● **What is required**
For each line below that contains the word "randomString", return that line.
━━━ Recorded data ━━━
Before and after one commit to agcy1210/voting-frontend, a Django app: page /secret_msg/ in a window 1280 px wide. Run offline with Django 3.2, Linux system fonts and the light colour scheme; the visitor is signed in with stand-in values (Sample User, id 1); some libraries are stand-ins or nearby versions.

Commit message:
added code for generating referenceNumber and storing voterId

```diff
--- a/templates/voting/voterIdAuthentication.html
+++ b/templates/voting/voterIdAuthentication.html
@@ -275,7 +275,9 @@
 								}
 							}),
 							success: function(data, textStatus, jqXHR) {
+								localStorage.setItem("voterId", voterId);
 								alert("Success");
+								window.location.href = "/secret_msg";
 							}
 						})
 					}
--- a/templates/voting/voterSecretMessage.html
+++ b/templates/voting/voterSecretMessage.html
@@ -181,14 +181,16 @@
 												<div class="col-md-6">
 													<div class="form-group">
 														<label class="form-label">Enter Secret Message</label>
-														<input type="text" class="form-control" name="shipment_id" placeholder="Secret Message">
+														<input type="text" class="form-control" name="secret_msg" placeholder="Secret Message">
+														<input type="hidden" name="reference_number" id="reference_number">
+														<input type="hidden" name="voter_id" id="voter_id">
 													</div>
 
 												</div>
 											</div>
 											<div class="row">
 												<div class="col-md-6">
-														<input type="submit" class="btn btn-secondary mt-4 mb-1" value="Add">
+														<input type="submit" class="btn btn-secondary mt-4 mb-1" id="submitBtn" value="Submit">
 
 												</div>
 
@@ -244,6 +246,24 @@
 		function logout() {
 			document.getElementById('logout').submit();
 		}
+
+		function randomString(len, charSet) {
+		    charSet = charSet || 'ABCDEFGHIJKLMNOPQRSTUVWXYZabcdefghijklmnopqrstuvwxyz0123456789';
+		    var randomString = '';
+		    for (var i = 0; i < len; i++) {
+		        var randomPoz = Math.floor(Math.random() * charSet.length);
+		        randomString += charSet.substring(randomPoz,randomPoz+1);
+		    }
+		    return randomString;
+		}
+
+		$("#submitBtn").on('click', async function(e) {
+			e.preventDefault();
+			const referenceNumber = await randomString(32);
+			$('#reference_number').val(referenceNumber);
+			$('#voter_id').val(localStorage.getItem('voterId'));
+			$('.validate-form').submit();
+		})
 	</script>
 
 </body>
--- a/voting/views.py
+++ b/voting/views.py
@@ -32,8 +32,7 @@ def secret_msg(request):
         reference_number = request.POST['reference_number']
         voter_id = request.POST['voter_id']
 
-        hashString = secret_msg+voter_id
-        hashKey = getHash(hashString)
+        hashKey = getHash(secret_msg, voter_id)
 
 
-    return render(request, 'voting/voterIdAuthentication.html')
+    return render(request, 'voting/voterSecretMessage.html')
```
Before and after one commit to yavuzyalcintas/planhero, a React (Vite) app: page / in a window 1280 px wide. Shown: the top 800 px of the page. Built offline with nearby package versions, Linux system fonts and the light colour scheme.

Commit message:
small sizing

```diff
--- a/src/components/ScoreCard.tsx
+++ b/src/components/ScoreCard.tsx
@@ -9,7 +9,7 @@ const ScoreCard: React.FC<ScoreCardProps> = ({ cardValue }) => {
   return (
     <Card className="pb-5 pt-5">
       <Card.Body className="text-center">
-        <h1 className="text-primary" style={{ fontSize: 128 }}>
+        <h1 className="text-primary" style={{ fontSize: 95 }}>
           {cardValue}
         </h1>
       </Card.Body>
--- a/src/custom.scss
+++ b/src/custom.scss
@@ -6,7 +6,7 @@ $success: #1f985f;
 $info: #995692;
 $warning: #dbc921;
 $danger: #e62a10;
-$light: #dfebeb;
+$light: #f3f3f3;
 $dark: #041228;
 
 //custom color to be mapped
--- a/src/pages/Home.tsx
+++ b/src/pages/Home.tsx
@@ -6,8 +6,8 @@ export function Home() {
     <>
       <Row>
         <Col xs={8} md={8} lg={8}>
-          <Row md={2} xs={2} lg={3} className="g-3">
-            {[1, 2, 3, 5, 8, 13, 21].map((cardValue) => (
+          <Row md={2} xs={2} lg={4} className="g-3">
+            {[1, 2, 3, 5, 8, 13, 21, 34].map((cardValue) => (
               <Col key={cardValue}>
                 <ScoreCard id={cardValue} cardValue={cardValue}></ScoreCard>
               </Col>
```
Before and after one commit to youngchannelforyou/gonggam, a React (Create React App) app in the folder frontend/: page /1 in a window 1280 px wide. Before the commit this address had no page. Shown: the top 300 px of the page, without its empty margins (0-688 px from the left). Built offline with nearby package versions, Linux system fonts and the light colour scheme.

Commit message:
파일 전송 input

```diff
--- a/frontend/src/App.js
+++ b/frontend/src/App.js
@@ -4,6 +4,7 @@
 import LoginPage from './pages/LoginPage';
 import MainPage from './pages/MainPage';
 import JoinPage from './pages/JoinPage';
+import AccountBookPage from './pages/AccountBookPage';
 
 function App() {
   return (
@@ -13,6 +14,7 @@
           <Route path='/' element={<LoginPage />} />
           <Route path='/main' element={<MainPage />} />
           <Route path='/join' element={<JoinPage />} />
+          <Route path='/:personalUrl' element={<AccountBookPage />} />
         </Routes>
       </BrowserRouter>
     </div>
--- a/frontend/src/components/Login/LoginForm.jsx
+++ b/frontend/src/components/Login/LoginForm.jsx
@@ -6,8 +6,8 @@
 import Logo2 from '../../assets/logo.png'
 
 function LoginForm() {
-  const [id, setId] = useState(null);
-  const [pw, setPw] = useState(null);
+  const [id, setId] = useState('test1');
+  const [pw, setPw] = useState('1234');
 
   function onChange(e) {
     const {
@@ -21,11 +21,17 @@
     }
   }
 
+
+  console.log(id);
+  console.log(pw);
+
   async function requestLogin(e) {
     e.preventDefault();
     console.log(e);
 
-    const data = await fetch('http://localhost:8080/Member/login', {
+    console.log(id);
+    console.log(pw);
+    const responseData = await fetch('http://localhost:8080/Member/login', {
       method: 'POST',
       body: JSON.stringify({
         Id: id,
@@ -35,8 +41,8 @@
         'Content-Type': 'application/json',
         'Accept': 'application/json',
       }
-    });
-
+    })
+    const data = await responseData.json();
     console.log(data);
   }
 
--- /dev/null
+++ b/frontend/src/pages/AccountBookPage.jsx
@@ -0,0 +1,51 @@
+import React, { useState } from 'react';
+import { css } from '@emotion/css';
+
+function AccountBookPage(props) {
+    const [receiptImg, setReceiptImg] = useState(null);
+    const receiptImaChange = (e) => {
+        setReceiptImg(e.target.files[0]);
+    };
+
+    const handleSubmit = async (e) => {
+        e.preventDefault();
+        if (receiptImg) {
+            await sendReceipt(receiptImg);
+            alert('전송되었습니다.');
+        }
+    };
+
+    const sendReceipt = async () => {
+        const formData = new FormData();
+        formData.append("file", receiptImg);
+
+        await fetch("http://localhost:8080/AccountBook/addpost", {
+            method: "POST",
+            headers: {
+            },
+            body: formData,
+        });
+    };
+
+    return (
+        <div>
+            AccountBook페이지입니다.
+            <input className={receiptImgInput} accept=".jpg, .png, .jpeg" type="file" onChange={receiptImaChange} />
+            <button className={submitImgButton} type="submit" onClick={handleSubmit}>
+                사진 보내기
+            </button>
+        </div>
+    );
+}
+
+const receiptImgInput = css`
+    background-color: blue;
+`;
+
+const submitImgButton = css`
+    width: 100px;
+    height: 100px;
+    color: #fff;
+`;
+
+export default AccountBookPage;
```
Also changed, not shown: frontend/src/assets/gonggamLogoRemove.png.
━━━
● **Result of this task**
+		function randomString(len, charSet) {
+		    var randomString = '';
+		        randomString += charSet.substring(randomPoz,randomPoz+1);
+		    return randomString;
+			const referenceNumber = await randomString(32);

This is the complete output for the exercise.